I’m also part of the Green Cities and Infrastructure Programme (GCIP) alliance and more specifically the central climate, nature and environment team within it. It’s really interesting as people working on the programme come from very different organisations and have areas of expertise that are completely new to me.

What is the purpose of your job role?

To advise our clients on climate change.

Tell us about a project you have been working on recently

The Green Cities and Infrastructure Programme (GCIP) is the main delivery mechanism of the UK Foreign, Commonwealth and Development Office (FCDO)’s Centre of Expertise in Green Cities and Infrastructure (GCI).

It’s a programme that is harnessing the UK’s expertise in urban development and infrastructure to address poverty, increase economic growth and enhance climate resilience in low/middle-income countries. It does this by catalysing investment in sustainable infrastructure and improving municipal finance and public services – creating jobs and improving productivity. It’s managed by a consortium which includes Mott MacDonald.

What do you love about what you do?

I love knowing that the projects I work on (if delivered effectively) can be extremely impactful in positive ways. Naturally too, working in international development means I’m able to interact with people from different parts of the world regularly and that cultural exchange is really important and valuable to me.

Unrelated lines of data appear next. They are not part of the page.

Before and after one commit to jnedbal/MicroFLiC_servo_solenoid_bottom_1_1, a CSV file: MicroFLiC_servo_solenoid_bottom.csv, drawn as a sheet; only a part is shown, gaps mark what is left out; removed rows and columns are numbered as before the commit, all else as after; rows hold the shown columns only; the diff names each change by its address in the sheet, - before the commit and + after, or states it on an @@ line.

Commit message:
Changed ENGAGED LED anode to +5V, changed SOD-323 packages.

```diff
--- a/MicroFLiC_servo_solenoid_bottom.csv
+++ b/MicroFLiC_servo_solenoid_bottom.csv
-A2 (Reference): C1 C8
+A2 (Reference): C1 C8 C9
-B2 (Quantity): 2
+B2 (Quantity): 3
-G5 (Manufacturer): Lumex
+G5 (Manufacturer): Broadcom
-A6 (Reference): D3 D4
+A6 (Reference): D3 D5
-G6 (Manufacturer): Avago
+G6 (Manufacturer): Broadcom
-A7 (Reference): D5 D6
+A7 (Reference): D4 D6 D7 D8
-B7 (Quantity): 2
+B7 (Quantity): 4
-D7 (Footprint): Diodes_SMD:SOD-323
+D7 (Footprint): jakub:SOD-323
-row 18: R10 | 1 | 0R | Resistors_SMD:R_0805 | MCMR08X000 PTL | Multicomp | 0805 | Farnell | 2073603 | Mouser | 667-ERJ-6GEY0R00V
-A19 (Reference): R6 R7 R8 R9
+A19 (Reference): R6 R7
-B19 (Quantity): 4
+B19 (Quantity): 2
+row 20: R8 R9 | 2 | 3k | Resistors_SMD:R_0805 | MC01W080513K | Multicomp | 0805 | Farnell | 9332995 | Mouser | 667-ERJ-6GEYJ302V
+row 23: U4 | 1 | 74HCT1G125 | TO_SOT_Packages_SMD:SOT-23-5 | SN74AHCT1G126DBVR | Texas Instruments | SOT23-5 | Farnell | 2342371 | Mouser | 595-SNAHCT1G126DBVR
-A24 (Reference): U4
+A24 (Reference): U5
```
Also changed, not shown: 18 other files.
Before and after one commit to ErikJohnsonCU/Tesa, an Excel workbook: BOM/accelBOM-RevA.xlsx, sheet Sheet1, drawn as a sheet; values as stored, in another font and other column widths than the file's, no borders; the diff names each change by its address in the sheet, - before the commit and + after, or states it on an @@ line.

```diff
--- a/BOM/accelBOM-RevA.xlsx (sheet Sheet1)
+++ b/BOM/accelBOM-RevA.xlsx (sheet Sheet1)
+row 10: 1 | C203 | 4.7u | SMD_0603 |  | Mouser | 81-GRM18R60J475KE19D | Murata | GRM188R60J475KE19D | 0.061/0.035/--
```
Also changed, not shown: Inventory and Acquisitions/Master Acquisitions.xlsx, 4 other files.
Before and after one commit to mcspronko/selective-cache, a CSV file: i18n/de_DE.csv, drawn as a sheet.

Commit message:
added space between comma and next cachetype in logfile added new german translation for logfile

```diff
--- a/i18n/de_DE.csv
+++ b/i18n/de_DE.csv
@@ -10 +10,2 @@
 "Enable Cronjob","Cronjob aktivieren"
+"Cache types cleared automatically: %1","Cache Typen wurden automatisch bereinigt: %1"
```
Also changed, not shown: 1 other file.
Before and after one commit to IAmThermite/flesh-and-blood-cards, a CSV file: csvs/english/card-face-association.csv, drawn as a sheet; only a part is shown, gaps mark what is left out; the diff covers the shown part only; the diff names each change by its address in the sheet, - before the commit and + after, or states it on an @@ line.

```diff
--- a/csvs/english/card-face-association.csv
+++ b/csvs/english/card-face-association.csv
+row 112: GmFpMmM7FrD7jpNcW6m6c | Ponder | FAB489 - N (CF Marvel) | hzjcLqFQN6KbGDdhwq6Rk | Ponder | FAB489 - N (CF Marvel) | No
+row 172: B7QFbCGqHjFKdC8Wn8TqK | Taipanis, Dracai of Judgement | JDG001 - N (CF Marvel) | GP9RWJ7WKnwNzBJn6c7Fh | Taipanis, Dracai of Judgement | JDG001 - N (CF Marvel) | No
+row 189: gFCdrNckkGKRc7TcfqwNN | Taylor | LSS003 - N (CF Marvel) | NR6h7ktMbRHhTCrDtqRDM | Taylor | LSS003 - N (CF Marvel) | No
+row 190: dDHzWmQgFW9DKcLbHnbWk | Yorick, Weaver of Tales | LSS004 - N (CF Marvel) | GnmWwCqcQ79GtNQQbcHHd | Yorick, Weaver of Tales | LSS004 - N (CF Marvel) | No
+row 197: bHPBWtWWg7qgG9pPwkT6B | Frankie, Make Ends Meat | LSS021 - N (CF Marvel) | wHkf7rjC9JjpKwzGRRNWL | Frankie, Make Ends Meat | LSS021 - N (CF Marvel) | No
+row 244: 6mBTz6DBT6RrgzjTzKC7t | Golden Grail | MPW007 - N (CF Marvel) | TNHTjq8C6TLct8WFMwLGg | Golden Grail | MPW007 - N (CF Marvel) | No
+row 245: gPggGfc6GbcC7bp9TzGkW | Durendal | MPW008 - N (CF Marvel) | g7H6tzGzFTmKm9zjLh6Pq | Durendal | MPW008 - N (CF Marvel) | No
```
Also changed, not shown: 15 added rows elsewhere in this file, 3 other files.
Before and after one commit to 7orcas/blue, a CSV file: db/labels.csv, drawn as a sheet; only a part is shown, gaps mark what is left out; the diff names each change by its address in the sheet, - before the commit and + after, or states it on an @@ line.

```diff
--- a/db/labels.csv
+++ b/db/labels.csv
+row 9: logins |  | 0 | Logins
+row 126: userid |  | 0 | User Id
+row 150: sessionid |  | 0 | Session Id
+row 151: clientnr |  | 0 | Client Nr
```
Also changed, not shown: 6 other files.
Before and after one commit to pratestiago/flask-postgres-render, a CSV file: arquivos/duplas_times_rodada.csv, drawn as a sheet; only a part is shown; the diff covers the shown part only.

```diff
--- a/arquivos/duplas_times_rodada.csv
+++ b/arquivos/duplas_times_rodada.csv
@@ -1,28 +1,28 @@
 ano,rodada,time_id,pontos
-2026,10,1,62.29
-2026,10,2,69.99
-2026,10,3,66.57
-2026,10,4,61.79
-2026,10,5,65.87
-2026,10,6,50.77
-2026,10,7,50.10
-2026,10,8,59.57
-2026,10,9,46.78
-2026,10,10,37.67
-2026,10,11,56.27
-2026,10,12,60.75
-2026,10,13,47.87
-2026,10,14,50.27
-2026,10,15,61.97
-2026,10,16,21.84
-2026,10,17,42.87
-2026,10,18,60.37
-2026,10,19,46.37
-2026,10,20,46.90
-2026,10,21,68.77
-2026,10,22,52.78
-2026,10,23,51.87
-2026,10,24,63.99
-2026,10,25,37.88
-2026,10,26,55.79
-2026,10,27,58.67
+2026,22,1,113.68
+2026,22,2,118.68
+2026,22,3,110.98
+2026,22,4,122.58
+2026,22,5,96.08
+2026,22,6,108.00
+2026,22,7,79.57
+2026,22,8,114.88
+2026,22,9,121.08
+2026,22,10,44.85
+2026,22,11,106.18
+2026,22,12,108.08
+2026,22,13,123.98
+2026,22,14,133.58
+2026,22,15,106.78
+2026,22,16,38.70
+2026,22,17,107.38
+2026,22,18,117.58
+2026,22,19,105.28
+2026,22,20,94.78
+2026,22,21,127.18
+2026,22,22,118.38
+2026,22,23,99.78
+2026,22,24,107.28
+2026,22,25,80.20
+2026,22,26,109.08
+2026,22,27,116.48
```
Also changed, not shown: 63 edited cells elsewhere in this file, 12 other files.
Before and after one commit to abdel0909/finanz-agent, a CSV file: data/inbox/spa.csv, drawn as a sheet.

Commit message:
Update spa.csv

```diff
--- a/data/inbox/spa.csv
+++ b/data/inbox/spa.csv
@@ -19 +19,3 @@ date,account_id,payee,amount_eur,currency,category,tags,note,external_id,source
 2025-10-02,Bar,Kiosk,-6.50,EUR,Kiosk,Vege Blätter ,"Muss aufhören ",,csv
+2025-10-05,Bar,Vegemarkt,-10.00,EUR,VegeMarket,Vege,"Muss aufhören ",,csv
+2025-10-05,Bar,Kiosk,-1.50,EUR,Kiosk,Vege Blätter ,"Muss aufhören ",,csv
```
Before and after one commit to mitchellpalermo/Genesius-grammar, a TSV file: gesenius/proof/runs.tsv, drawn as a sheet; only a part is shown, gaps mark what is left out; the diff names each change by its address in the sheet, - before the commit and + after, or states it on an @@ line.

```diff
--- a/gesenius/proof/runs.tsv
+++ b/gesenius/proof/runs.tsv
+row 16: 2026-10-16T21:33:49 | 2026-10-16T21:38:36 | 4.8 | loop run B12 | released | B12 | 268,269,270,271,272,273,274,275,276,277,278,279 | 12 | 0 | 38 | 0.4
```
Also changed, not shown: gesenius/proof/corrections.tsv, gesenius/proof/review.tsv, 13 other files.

Another aspect is that often people working in international development have made a conscious decision to work in that space. As a result, I really enjoy spending time and learning from the people I work with.

Are there any challenges affecting your work?

The current geopolitical situation is having an impact on everyone in the international development and climate change sector landscape.

What skills and competencies do you need for your job?

The skills I need to do my role is a technical understanding of climate change, the ability to think analytically and be proactive, strong presentation and listening skills, the capacity to work in complex environments and people skills.

What advice would you give to someone wanting to do your role?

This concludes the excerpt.